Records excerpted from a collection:
§ §

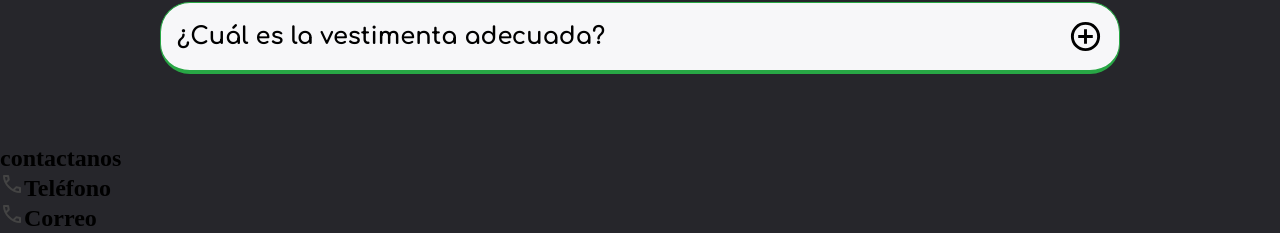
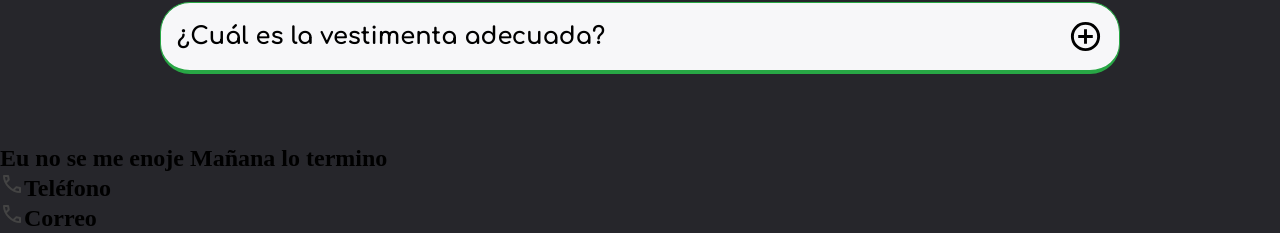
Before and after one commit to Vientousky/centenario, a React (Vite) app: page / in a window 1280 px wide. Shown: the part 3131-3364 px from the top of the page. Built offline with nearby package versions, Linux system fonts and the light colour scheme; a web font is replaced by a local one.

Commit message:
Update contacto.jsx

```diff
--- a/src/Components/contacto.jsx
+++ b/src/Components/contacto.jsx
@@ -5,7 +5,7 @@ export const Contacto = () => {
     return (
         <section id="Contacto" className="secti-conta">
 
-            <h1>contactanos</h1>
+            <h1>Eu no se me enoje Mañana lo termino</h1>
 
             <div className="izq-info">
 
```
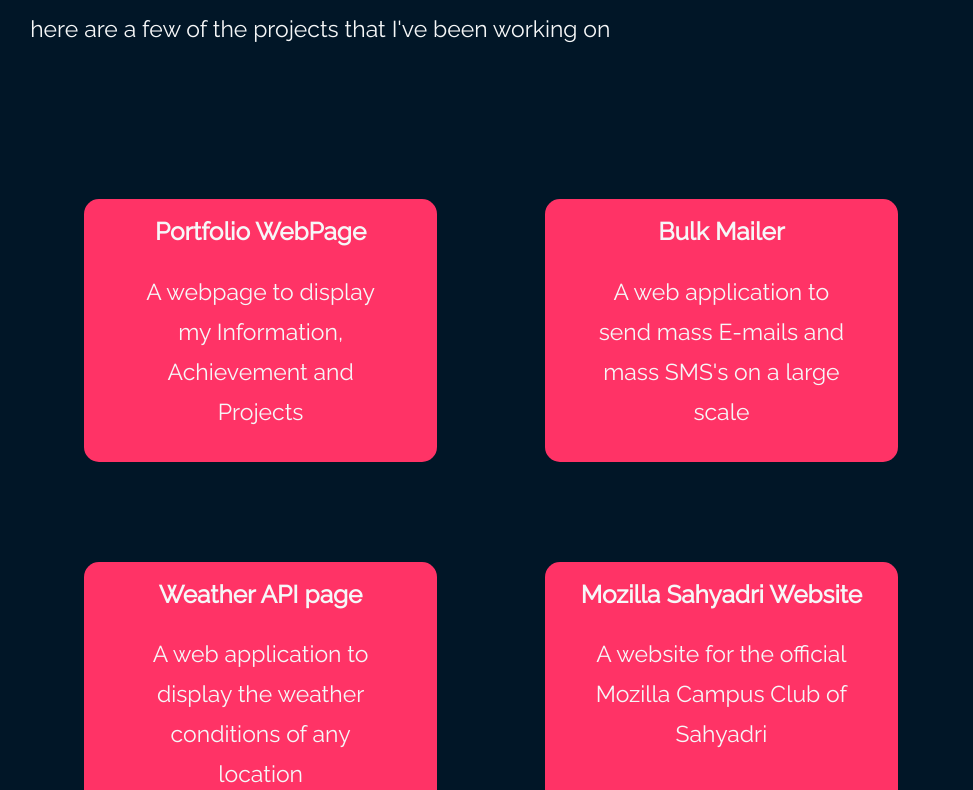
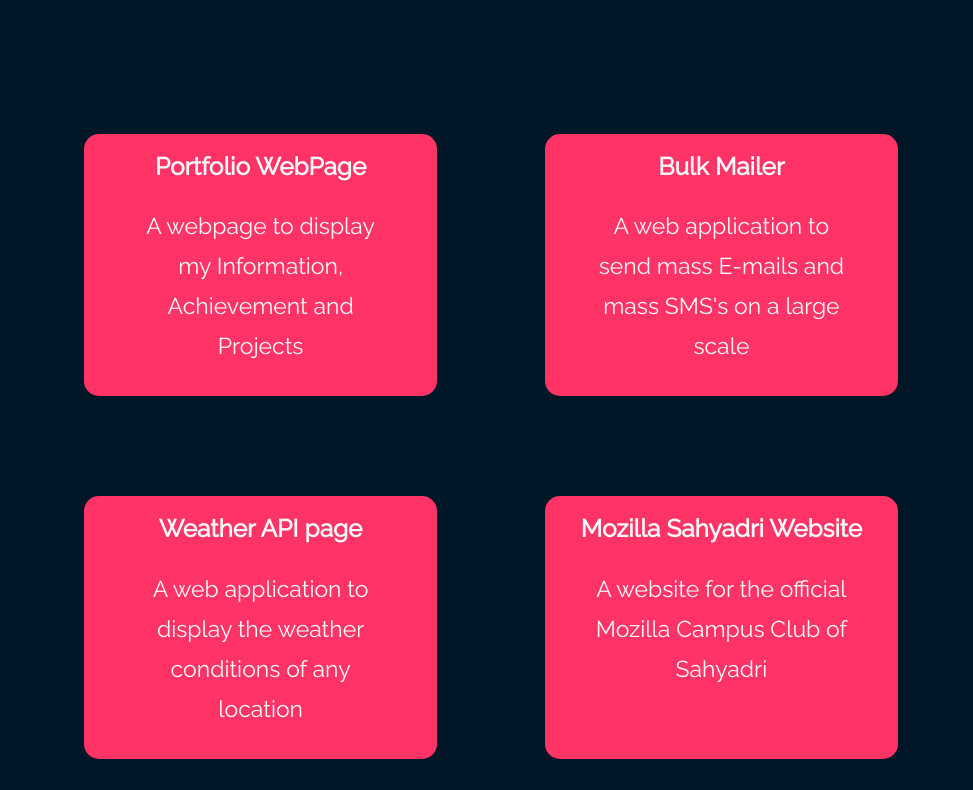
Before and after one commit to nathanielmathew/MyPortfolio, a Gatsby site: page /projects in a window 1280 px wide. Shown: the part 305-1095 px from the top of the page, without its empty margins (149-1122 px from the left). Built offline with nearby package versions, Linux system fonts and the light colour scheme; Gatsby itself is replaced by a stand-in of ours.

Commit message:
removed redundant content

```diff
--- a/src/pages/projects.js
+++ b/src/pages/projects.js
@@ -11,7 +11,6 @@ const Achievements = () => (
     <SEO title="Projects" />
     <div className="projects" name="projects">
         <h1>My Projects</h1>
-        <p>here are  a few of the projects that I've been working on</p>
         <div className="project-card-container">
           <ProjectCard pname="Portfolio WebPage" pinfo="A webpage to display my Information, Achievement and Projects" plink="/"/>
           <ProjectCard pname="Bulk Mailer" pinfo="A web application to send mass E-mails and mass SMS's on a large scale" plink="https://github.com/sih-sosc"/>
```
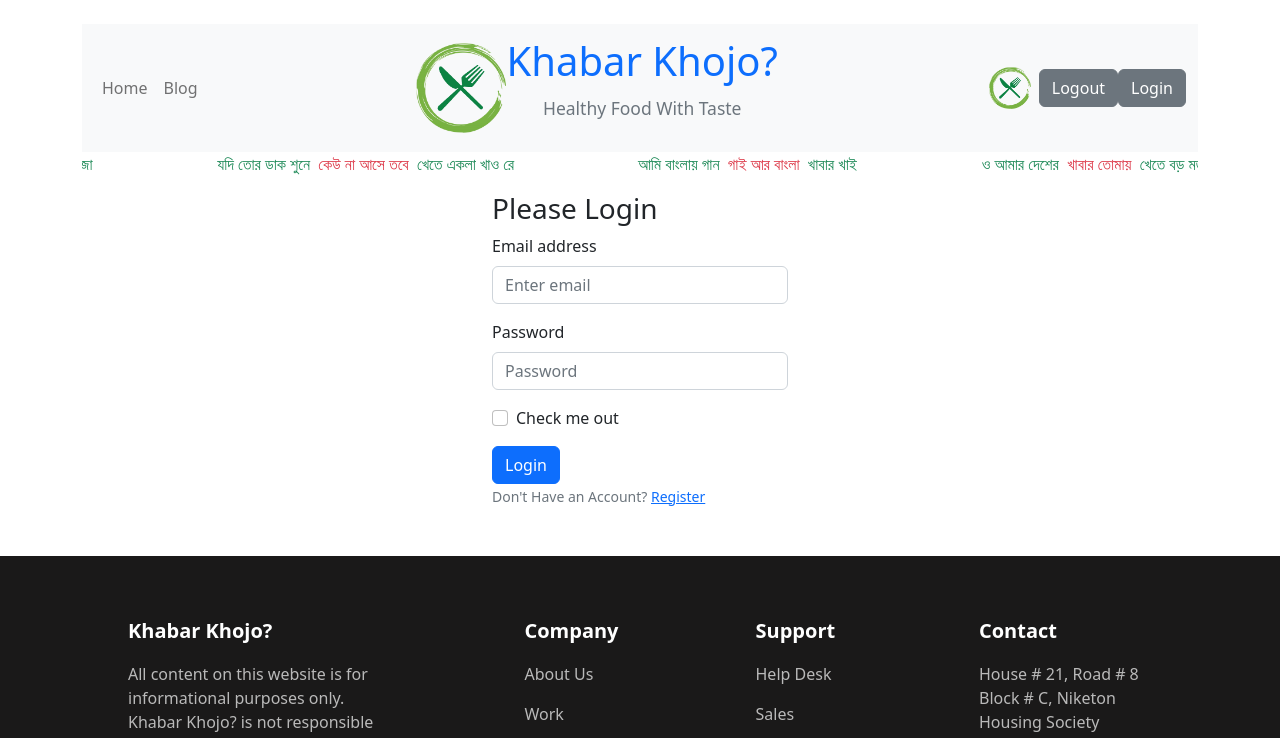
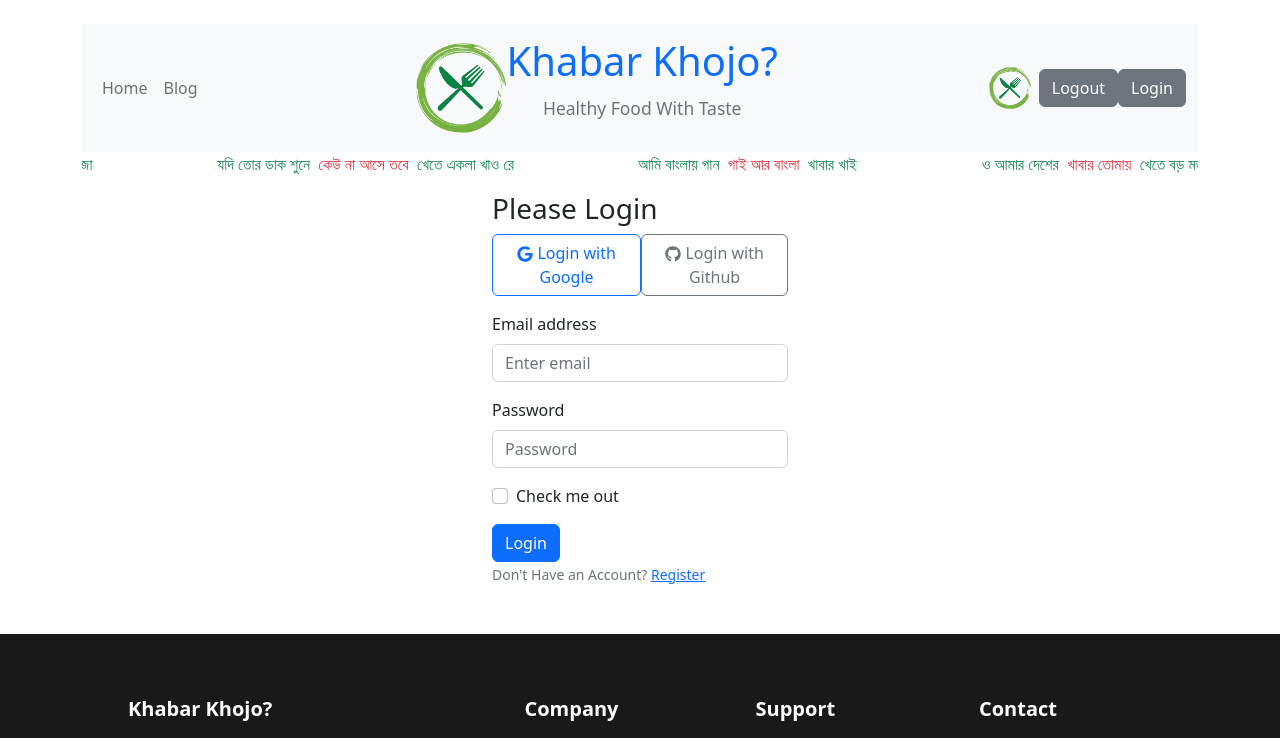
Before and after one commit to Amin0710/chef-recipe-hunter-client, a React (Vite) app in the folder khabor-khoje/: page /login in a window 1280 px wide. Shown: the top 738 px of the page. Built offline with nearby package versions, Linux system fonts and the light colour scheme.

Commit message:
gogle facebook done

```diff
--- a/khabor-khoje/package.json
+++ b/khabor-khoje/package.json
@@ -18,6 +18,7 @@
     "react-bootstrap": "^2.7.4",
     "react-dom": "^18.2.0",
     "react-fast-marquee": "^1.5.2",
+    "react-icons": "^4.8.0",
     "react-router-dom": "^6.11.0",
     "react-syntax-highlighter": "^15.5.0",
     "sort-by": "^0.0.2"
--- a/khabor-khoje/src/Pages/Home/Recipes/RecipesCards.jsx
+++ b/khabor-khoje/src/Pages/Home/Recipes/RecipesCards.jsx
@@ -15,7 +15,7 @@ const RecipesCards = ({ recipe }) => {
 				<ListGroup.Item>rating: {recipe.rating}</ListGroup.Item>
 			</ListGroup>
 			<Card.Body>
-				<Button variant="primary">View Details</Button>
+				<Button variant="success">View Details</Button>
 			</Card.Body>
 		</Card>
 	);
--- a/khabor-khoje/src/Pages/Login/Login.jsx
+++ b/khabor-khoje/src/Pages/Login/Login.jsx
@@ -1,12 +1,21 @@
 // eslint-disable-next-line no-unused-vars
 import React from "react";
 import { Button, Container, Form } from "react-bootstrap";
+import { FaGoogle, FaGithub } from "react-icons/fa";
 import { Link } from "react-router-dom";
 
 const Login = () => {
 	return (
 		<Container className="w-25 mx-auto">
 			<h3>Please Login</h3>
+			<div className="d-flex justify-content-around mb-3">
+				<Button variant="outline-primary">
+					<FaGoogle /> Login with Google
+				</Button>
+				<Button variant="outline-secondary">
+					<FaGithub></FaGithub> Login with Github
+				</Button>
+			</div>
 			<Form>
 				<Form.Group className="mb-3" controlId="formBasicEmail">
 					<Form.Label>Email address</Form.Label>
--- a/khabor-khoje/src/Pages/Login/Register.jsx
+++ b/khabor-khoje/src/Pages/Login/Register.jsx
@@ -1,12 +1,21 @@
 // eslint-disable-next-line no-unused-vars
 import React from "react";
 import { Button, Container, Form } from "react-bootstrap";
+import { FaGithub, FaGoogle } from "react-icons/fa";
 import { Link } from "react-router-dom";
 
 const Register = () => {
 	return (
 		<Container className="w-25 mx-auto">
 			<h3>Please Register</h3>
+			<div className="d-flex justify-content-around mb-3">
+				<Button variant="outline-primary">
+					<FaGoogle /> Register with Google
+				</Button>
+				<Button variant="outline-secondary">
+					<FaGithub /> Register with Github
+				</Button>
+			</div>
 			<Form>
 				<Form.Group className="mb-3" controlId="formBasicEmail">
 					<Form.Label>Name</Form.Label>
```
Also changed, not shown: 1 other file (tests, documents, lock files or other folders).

§ §

Could you output all of the entries above exactly? Leave the pictures out.

Before and after one commit to Vientousky/centenario, a React (Vite) app: page / in a window 1280 px wide. Shown: the part 3131-3364 px from the top of the page. Built offline with nearby package versions, Linux system fonts and the light colour scheme; a web font is replaced by a local one.

Commit message:
Update contacto.jsx

```diff
--- a/src/Components/contacto.jsx
+++ b/src/Components/contacto.jsx
@@ -5,7 +5,7 @@ export const Contacto = () => {
     return (
         <section id="Contacto" className="secti-conta">
 
-            <h1>contactanos</h1>
+            <h1>Eu no se me enoje Mañana lo termino</h1>
 
             <div className="izq-info">
 
```
Before and after one commit to nathanielmathew/MyPortfolio, a Gatsby site: page /projects in a window 1280 px wide. Shown: the part 305-1095 px from the top of the page, without its empty margins (149-1122 px from the left). Built offline with nearby package versions, Linux system fonts and the light colour scheme; Gatsby itself is replaced by a stand-in of ours.

Commit message:
removed redundant content

```diff
--- a/src/pages/projects.js
+++ b/src/pages/projects.js
@@ -11,7 +11,6 @@ const Achievements = () => (
     <SEO title="Projects" />
     <div className="projects" name="projects">
         <h1>My Projects</h1>
-        <p>here are  a few of the projects that I've been working on</p>
         <div className="project-card-container">
           <ProjectCard pname="Portfolio WebPage" pinfo="A webpage to display my Information, Achievement and Projects" plink="/"/>
           <ProjectCard pname="Bulk Mailer" pinfo="A web application to send mass E-mails and mass SMS's on a large scale" plink="https://github.com/sih-sosc"/>
```
Before and after one commit to Amin0710/chef-recipe-hunter-client, a React (Vite) app in the folder khabor-khoje/: page /login in a window 1280 px wide. Shown: the top 738 px of the page. Built offline with nearby package versions, Linux system fonts and the light colour scheme.

Commit message:
gogle facebook done

```diff
--- a/khabor-khoje/package.json
+++ b/khabor-khoje/package.json
@@ -18,6 +18,7 @@
     "react-bootstrap": "^2.7.4",
     "react-dom": "^18.2.0",
     "react-fast-marquee": "^1.5.2",
+    "react-icons": "^4.8.0",
     "react-router-dom": "^6.11.0",
     "react-syntax-highlighter": "^15.5.0",
     "sort-by": "^0.0.2"
--- a/khabor-khoje/src/Pages/Home/Recipes/RecipesCards.jsx
+++ b/khabor-khoje/src/Pages/Home/Recipes/RecipesCards.jsx
@@ -15,7 +15,7 @@ const RecipesCards = ({ recipe }) => {
 				<ListGroup.Item>rating: {recipe.rating}</ListGroup.Item>
 			</ListGroup>
 			<Card.Body>
-				<Button variant="primary">View Details</Button>
+				<Button variant="success">View Details</Button>
 			</Card.Body>
 		</Card>
 	);
--- a/khabor-khoje/src/Pages/Login/Login.jsx
+++ b/khabor-khoje/src/Pages/Login/Login.jsx
@@ -1,12 +1,21 @@
 // eslint-disable-next-line no-unused-vars
 import React from "react";
 import { Button, Container, Form } from "react-bootstrap";
+import { FaGoogle, FaGithub } from "react-icons/fa";
 import { Link } from "react-router-dom";
 
 const Login = () => {
 	return (
 		<Container className="w-25 mx-auto">
 			<h3>Please Login</h3>
+			<div className="d-flex justify-content-around mb-3">
+				<Button variant="outline-primary">
+					<FaGoogle /> Login with Google
+				</Button>
+				<Button variant="outline-secondary">
+					<FaGithub></FaGithub> Login with Github
+				</Button>
+			</div>
 			<Form>
 				<Form.Group className="mb-3" controlId="formBasicEmail">
 					<Form.Label>Email address</Form.Label>
--- a/khabor-khoje/src/Pages/Login/Register.jsx
+++ b/khabor-khoje/src/Pages/Login/Register.jsx
@@ -1,12 +1,21 @@
 // eslint-disable-next-line no-unused-vars
 import React from "react";
 import { Button, Container, Form } from "react-bootstrap";
+import { FaGithub, FaGoogle } from "react-icons/fa";
 import { Link } from "react-router-dom";
 
 const Register = () => {
 	return (
 		<Container className="w-25 mx-auto">
 			<h3>Please Register</h3>
+			<div className="d-flex justify-content-around mb-3">
+				<Button variant="outline-primary">
+					<FaGoogle /> Register with Google
+				</Button>
+				<Button variant="outline-secondary">
+					<FaGithub /> Register with Github
+				</Button>
+			</div>
 			<Form>
 				<Form.Group className="mb-3" controlId="formBasicEmail">
 					<Form.Label>Name</Form.Label>
```
Also changed, not shown: 1 other file (tests, documents, lock files or other folders).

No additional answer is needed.